Importantly, Fitzgerald points out that liberated from manual bookkeeping and transaction work, accountancy firms that use Xero can obtain real-time access to financial data from their business clients, which puts them in a better position to offer analysis and business advice. According to Xero's recent Hong Kong Accounting Industry Report, while accounting practices with tech-enabled accountants generate about 20 per cent more revenue than the industry average, at the same time, however, the hours charged to their clients is also significantly reduced. “Xero offers real-time visibility of a company’s financial position and performance in a secure, simple and seamless manner,” explains Fitzgerald who after two-and-a-half years with Xero in Australia, was posted to Singapore in 2015 as Asian regional sales director, — and within six months was promoted to regional director.
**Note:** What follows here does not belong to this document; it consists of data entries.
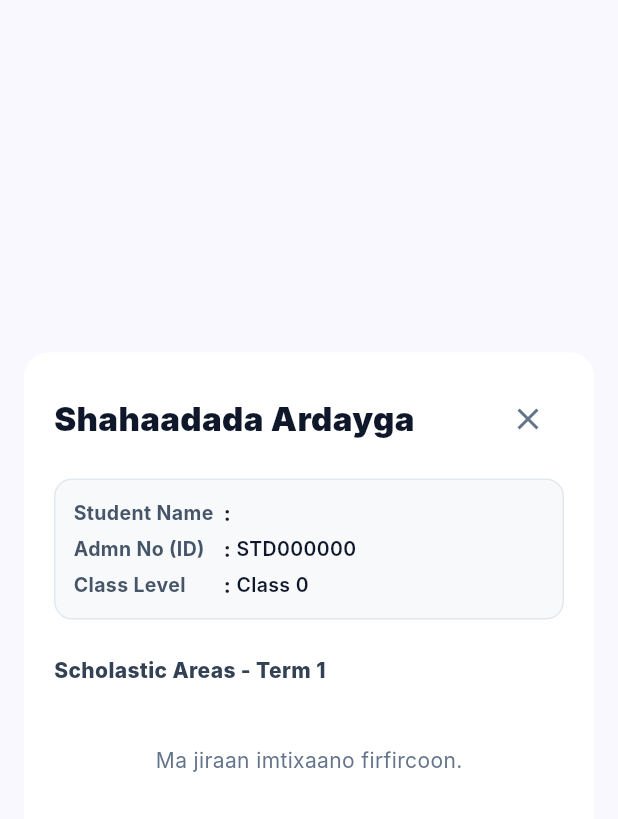
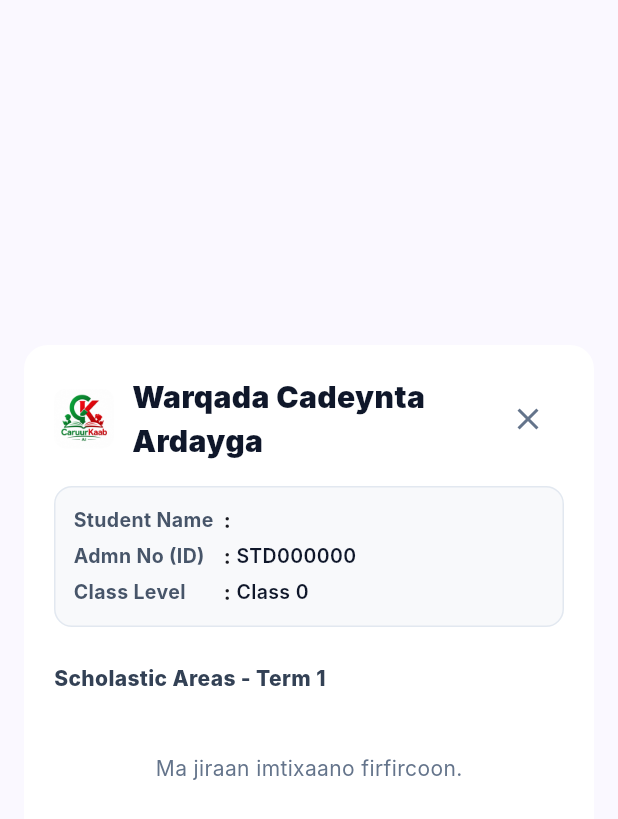
Before and after one commit to caaqilbeene/caruurkaabAI, a Flutter app: the StudentReportCardDialog widget shown alone on an empty page, opened directly with empty values, on a phone screen of 412 x 824 dp. Shown: the top 819 px of the screen. Run offline on Flutter 3.47's test engine with Material 3 defaults, Android fonts, the light colour scheme and no system bars; our stand-ins replace cloud_functions, file_picker, firebase_auth, firebase_core, image_picker, pdf and 3 more; missing offline and left inert: syncfusion_flutter_pdfviewer; accounts and stored records are empty; Roboto replaces fonts that are missing (Inter).

Commit message:
Update report card titles to Warqada Cadeynta Ardayga and embed app logo

```diff
--- a/caruurkaab_ai/lib/screens/dashboard/profile_screen.dart
+++ b/caruurkaab_ai/lib/screens/dashboard/profile_screen.dart
@@ -415,7 +415,7 @@ class _ProfileScreenState extends State<ProfileScreen> {
                     Icon(Icons.assignment, color: Colors.white),
                     SizedBox(width: 8),
                     Text(
-                      'Arag Shahaadada (Report Card)',
+                      'Arag Warqada Cadeynta (Report Card)',
                       style: TextStyle(
                         fontSize: 16,
                         fontWeight: FontWeight.w800,
@@ -812,7 +812,7 @@ class _ProfileScreenState extends State<ProfileScreen> {
                 ),
                 const SizedBox(height: 12),
                 const Text(
-                  'Fadlan geli Student ID Lambar si aad u aragto Shahaadada.',
+                  'Fadlan geli Student ID Lambar si aad u aragto Warqada Cadeynta.',
                   style: TextStyle(color: Color(0xFF64748B), height: 1.4),
                 ),
                 const SizedBox(height: 16),
--- a/caruurkaab_ai/lib/screens/dashboard/student_report_card_dialog.dart
+++ b/caruurkaab_ai/lib/screens/dashboard/student_report_card_dialog.dart
@@ -97,6 +97,11 @@ class _StudentReportCardDialogState extends State<StudentReportCardDialog> {
   Future<void> _printReportCard() async {
     final pdf = pw.Document();
 
+    pw.ImageProvider? logoImage;
+    try {
+      logoImage = await imageFromAssetBundle('assets/images/logo.jpeg');
+    } catch (_) {}
+
     final studentName = widget.profile.fullName ?? 'Arday';
     final studentId = widget.profile.studentId;
     final classLevel = 'Class ${widget.classLevel}';
@@ -110,9 +115,18 @@ class _StudentReportCardDialogState extends State<StudentReportCardDialog> {
             child: pw.Column(
               crossAxisAlignment: pw.CrossAxisAlignment.start,
               children: [
+                if (logoImage != null)
+                  pw.Center(
+                    child: pw.Container(
+                      margin: const pw.EdgeInsets.only(bottom: 10),
+                      width: 60,
+                      height: 60,
+                      child: pw.Image(logoImage),
+                    ),
+                  ),
                 pw.Center(
                   child: pw.Text(
-                    "SHAHAADADA WAXBARASHADA ARDAYGA",
+                    "WARQADA CADEYNTA ARDAYGA",
                     style: pw.TextStyle(
                       fontSize: 20,
                       fontWeight: pw.FontWeight.bold,
@@ -126,7 +140,7 @@ class _StudentReportCardDialogState extends State<StudentReportCardDialog> {
                     style: const pw.TextStyle(fontSize: 12, color: PdfColors.grey700),
                   ),
                 ),
-                pw.SizedBox(height: 25),
+                pw.SizedBox(height: 20),
 
                 pw.Container(
                   padding: const pw.EdgeInsets.all(12),
@@ -253,13 +267,22 @@ class _StudentReportCardDialogState extends State<StudentReportCardDialog> {
             children: [
               // Header
               Row(
-                mainAxisAlignment: MainAxisAlignment.spaceBetween,
                 children: [
+                  ClipRRect(
+                    borderRadius: BorderRadius.circular(8),
+                    child: Image.asset(
+                      'assets/images/logo.jpeg',
+                      width: 40,
+                      height: 40,
+                      fit: BoxFit.cover,
+                    ),
+                  ),
+                  const SizedBox(width: 12),
                   Expanded(
                     child: Text(
-                      'Shahaadada Ardayga',
+                      'Warqada Cadeynta Ardayga',
                       style: const TextStyle(
-                        fontSize: 22,
+                        fontSize: 20,
                         fontWeight: FontWeight.w900,
                         color: Color(0xFF0F172A),
                       ),
@@ -412,7 +435,7 @@ class _StudentReportCardDialogState extends State<StudentReportCardDialog> {
                     onPressed: _printReportCard,
                     icon: const Icon(Icons.print, color: Colors.white),
                     label: const Text(
-                      'Daabac Shahaadada (Print PDF)',
+                      'Daabac Warqada Cadeynta (Print PDF)',
                       style: TextStyle(
                         color: Colors.white,
                         fontWeight: FontWeight.bold,
```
Originally from Dublin in Ireland, not only did Fitzgerald need to adapt to a new and demanding management role, he also needed to adapt to a vastly different market than he was previously used to. “Suddenly I went from being the territory sales manager for Victoria and Tasmania to heading a team consisting of marketing, sales operations and accounting partnership professionals,” notes Fitzgerald. Furthermore, Asia's different business cultures, working styles and regulatory differences also presented new challenges. “There is an endless amount of learning to experience, which involves figuring out how to approach clients and prospective client's and working with them to solve their business needs,” says Fitzgerald who adds that he finds the challenge immensely satisfying. “My work appeals to my innate curiosity about the mechanics of business and people that work in different areas of business,” says Fitzgerald, a qualified accountant whose passion for the industry was sparked growing up watching his mother, a bookkeeper and his grandfather, a respected treasurer of a credit union — an Irish institution which enables members to have control over their own finances.
With the Singapore and Hong Kong Xero employee headcount expanding at a rapid pace, staff, especially those recruited from ridged management style organisations, often find they need to adapt to the company's flat hierarchical culture. They also need to adjust to Fitzgerald's open and accessible management style, which he bases on the free-flow of dialogue and feedback. He also believes in working effectively and efficiently instead of putting in long hours at the office. According to Fitzgerald, it usually takes employees between six and nine months to become accustom to the Xero workplace culture. In particular, it takes a period of time before employees work out what happens after providing their feedback. “I explain that feedback can help to save me from making mistakes,” says Fitzgerald. “Some find it a bit weird, but not everyone has worked with an Irish fella before,” he adds.